We are currently updating this website. Would you like to join our team of volunteers and help out?

Massey Bridge Machinations 2 (2017-04)

An April 5, 2017 column by The Vancouver Sun’s political columnist, Vaughn Palmer, described how the B.C. government’s pre-construction / pre-election photo-op for the $3.5 billion Massey Bridge project was hijacked by a group protesting the mega-project. TABC Member Stephen Rees penned a letter to the paper responding to Palmer’s column.

Stephen’s letter follows:

“Vaughn Palmer’s characterization of the protest at the tunnel ceremony is not accurate. There are real alternatives to the $3.5bn vanity project that have not been adequately examined.
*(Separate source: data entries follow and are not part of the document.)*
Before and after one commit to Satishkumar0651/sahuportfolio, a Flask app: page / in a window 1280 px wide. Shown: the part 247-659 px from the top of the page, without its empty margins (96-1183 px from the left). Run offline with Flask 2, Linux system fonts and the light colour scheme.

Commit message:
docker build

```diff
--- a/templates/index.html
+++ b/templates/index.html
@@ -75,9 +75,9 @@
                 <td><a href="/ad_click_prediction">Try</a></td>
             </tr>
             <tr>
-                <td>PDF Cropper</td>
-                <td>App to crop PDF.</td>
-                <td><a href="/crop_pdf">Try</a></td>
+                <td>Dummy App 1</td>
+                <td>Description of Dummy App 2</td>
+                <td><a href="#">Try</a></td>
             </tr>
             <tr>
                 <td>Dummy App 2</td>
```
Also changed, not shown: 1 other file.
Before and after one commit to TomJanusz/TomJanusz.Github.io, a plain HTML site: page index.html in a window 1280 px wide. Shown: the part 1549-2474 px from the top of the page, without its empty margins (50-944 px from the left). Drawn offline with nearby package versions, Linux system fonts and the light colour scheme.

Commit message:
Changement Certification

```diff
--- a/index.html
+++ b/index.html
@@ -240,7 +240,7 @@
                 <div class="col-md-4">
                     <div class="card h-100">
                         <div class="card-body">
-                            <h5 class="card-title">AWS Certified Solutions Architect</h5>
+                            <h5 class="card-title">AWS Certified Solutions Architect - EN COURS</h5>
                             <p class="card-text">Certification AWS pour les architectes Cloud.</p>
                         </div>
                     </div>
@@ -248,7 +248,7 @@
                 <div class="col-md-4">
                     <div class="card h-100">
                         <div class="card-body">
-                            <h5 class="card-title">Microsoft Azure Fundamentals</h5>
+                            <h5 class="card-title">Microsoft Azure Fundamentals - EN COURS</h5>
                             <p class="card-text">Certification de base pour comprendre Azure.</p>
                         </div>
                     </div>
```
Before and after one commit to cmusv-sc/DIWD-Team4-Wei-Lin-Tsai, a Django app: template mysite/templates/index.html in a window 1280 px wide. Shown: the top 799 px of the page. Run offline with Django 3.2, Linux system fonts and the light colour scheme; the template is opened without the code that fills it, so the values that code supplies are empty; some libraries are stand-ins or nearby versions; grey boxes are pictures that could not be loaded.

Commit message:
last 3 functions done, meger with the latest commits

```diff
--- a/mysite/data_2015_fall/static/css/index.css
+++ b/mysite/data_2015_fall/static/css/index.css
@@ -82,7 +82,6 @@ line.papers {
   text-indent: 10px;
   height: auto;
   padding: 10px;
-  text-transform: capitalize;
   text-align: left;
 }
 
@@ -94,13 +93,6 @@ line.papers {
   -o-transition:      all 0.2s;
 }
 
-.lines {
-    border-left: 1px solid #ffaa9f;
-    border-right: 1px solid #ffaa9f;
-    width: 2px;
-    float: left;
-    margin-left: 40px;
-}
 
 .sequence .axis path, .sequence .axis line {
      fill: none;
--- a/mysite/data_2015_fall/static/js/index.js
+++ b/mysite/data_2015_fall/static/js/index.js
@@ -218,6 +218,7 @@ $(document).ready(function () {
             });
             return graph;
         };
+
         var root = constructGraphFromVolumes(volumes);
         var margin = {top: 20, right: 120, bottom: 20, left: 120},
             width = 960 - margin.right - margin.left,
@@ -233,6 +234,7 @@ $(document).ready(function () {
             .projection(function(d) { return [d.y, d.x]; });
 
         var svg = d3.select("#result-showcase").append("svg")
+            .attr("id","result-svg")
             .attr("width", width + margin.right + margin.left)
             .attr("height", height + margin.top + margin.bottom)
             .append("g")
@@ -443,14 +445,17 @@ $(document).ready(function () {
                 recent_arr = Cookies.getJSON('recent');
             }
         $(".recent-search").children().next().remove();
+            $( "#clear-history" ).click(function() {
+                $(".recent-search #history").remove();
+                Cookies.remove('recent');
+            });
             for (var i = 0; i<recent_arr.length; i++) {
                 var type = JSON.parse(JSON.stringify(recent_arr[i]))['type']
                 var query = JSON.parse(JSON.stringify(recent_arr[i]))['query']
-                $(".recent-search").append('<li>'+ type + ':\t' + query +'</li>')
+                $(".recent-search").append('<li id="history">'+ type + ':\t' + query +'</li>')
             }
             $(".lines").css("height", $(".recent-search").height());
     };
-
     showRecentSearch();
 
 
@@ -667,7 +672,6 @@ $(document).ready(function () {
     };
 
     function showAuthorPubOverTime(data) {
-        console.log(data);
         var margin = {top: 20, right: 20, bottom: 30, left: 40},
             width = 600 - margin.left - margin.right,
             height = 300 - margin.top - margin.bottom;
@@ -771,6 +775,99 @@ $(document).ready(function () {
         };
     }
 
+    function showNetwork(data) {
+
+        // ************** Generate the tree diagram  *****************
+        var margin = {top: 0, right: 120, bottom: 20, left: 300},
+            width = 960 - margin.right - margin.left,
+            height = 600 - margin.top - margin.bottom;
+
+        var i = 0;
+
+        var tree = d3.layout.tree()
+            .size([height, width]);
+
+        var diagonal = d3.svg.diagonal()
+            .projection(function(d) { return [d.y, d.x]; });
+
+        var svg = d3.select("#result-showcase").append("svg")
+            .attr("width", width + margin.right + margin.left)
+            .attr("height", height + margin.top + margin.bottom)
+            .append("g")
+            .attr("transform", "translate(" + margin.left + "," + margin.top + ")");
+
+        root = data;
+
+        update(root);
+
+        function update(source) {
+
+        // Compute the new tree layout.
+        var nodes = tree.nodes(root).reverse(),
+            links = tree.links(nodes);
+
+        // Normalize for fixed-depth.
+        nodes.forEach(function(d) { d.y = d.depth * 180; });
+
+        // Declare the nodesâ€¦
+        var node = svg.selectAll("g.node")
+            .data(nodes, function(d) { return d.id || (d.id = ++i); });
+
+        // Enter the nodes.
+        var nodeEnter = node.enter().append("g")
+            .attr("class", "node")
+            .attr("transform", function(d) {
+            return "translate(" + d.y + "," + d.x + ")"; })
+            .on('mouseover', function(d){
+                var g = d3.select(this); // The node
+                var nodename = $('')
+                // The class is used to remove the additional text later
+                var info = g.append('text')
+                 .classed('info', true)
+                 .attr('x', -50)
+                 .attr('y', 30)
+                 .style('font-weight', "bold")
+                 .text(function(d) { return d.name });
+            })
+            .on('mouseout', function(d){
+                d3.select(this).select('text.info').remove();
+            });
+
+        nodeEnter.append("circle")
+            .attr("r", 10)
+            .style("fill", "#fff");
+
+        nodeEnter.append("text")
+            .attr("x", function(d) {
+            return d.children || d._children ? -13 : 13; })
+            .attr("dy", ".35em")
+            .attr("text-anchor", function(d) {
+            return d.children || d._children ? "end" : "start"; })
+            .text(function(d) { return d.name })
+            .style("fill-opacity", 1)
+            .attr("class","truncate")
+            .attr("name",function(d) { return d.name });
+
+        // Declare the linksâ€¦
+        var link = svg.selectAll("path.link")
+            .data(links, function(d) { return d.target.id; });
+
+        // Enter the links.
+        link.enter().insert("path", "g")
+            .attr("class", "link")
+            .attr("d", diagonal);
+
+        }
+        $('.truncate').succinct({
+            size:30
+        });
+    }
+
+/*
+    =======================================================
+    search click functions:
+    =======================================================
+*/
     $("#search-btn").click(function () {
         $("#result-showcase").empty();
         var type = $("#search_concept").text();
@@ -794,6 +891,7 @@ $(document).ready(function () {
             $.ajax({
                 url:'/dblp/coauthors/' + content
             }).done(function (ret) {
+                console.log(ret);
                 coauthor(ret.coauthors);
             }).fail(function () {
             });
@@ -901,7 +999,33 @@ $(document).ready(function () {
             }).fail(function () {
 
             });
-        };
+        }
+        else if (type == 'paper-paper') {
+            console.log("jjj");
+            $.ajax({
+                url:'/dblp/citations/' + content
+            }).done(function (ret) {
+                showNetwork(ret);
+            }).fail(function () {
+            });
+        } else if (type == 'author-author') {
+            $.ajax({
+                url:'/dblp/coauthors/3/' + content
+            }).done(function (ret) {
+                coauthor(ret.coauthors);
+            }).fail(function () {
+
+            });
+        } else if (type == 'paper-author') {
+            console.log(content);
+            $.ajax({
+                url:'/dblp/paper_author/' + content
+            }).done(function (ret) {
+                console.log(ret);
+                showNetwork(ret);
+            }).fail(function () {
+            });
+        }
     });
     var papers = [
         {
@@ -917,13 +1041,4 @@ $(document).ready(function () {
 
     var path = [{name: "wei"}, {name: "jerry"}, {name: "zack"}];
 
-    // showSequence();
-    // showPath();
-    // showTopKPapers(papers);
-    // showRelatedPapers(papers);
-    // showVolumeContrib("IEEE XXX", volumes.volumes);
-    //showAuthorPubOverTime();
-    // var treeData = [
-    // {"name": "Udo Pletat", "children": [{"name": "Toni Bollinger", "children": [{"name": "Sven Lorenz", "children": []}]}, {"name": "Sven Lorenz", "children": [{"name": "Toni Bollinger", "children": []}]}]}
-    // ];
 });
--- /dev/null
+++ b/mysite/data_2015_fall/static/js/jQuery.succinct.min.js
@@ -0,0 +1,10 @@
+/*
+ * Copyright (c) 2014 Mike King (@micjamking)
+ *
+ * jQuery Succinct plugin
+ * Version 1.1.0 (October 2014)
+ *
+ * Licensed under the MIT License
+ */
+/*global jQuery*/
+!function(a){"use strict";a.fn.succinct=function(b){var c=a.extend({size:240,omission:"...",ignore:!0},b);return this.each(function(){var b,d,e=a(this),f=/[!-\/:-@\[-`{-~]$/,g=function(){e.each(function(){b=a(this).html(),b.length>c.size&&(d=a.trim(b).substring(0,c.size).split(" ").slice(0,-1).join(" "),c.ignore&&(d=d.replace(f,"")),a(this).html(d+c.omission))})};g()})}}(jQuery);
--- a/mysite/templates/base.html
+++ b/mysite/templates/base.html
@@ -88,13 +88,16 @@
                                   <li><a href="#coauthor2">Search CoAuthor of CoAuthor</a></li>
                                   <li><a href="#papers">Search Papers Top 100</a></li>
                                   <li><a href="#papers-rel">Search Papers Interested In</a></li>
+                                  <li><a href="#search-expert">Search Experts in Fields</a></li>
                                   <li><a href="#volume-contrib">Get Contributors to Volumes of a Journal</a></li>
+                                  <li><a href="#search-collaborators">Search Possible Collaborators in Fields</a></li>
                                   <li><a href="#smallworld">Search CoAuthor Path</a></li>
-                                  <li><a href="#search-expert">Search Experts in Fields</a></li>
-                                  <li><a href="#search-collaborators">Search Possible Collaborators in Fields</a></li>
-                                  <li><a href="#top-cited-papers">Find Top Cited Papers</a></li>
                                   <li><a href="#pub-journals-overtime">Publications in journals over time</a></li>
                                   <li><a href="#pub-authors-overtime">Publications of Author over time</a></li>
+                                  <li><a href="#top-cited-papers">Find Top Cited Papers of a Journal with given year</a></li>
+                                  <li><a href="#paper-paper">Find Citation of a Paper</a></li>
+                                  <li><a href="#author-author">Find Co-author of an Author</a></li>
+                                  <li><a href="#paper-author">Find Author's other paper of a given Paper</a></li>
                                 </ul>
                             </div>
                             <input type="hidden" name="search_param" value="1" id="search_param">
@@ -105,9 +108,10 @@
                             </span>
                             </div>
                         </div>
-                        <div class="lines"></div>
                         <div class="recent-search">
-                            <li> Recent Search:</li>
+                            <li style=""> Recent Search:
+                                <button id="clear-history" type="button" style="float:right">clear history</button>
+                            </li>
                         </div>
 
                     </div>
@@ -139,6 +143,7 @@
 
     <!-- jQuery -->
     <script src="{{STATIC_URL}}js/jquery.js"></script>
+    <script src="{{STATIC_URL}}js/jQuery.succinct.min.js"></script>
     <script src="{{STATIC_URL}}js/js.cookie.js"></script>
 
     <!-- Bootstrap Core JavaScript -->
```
The real problem is congestion at peak periods. Traffic through the tunnel has actually been in steady decline for the last ten years. However, the Port of Vancouver operates the container terminal on bankers’ hours. Monday to Friday 8am to 4pm. No other port operates like that. It ensures that truck traffic uses the tunnel at peak periods, and makes the congestion worse. That is deliberate. It helps the port make the case for tunnel removal. There are plenty of records available that demonstrate the Port’s long term strategy for deepening the dredging of the channel – and the tunnel prevents that. In the short term, simply banning trucks at peak periods – and opening the container collection and delivery facilities 24/7 – will relieve the present problem. 

In the longer term, congestion can never be solved by widening roads. Never has done, never will do. All that does is move the line-up to somewhere else. The only way to reduce car traffic is increase transit service. One bus can carry many more people in 40’ of road than cars can. The province has already invested in bus lanes both sides of the tunnel but service needs to be increased. And when that isn’t enough, add another tube on the river bed carrying light rail. 

As for the claim that the “full freight will be covered by tolls”, it has not worked for the Port Mann or the Golden Ears. Why would the Massey replacement be any different?”

The bridge’s financial model is now even more dependent on taxpayer subsidisation as both major political parties have announced policies (April 9, 2017) to reduce tolls collected on Lower Mainland bridges. The Liberals will cap annual tolls at $500 and the NDP will eliminate tolls altogether. No word from either party if transit “tolls” will also be capped or eliminated.

Stephen’s blog at https://stephenrees.wordpress.com/ contains a wealth of additional information debunking much of the government’s claims about the bridge,


About the Author

Rick Jelfs

Rick Jelfs is the Secretary of Transport Action BC

Related Content